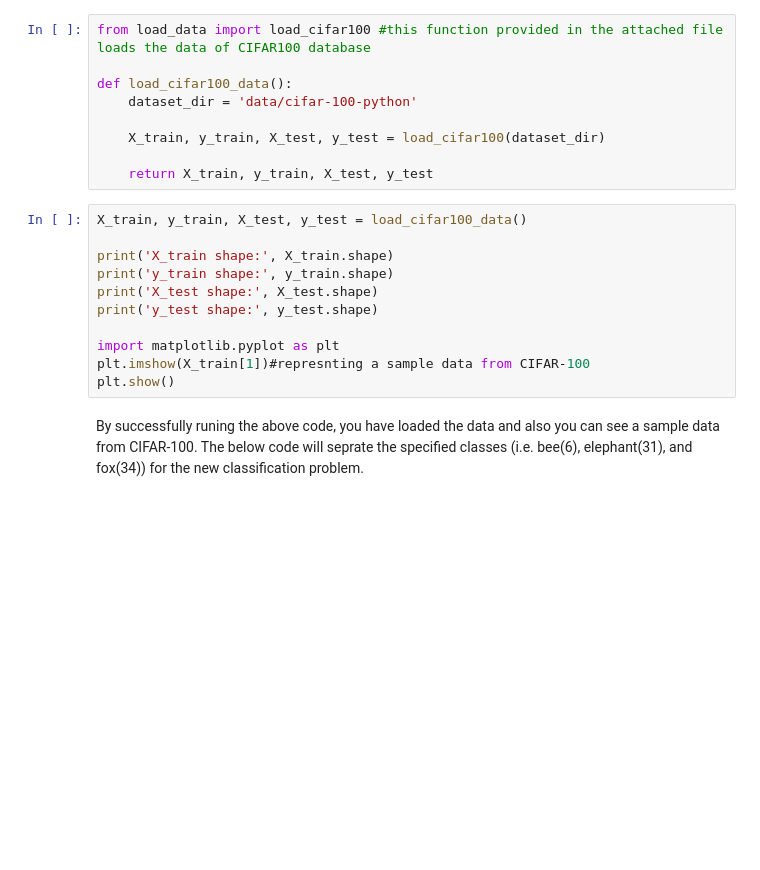
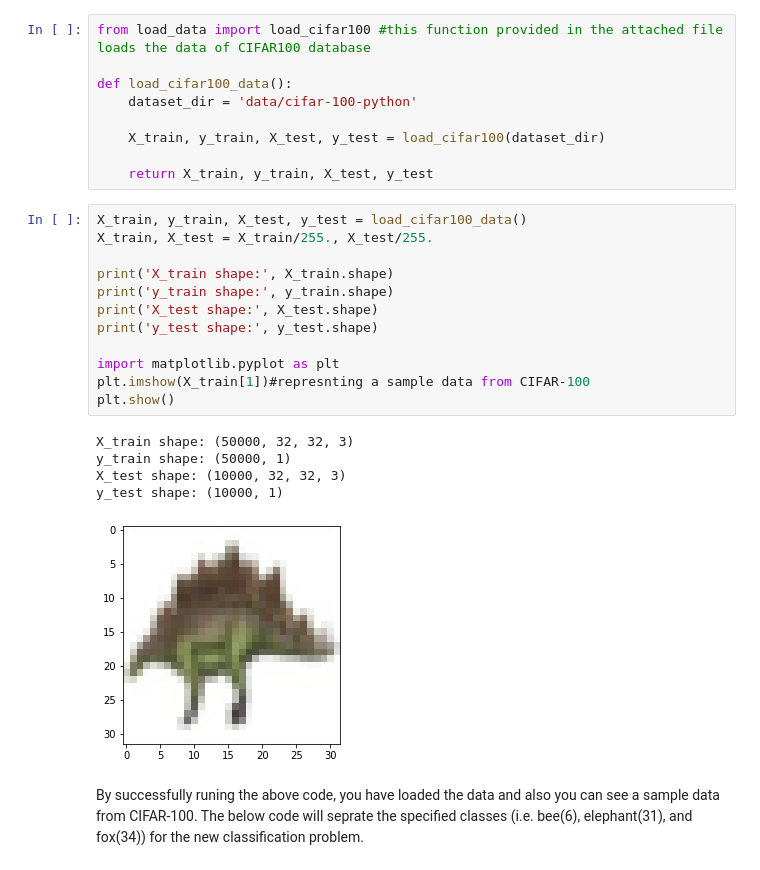
Before and after one commit to MohammadRaziei/Deep-Learning-Cource, a Jupyter notebook: HW03/Q4/CNN on CIFAR/CNN_on_CIFAR.ipynb, the cells around one changed output. Cells and saved outputs as stored; diff of their text form; blank space fills up the shorter version.

```diff
--- a/HW03/Q4/CNN on CIFAR/CNN_on_CIFAR.ipynb
+++ b/HW03/Q4/CNN on CIFAR/CNN_on_CIFAR.ipynb
@@ -388,15 +407,22 @@ def load_cifar100_data():
     return X_train, y_train, X_test, y_test
 # %%
 X_train, y_train, X_test, y_test = load_cifar100_data()
+X_train, X_test = X_train/255., X_test/255.
 
 print('X_train shape:', X_train.shape)
 print('y_train shape:', y_train.shape)
 print('X_test shape:', X_test.shape)
 print('y_test shape:', y_test.shape)
 
 import matplotlib.pyplot as plt
 plt.imshow(X_train[1])#represnting a sample data from CIFAR-100
 plt.show()
+# %% [output]
+X_train shape: (50000, 32, 32, 3)
+y_train shape: (50000, 1)
+X_test shape: (10000, 32, 32, 3)
+y_test shape: (10000, 1)
+[figure, added]
 # %% [markdown]
 By successfully runing the above code, you have loaded the data and also you can see a sample data from CIFAR-100. The below code will seprate the specified classes (i.e. bee(6), elephant(31), and fox(34)) for the new classification problem.
 # %%
```
Also changed, not shown: parts of 14 cells of this notebook.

#### EXERCISE DETAILS:
Work out how many lines of the data above contain the string "shape" and give the number alone.

#### OUTPUT:
8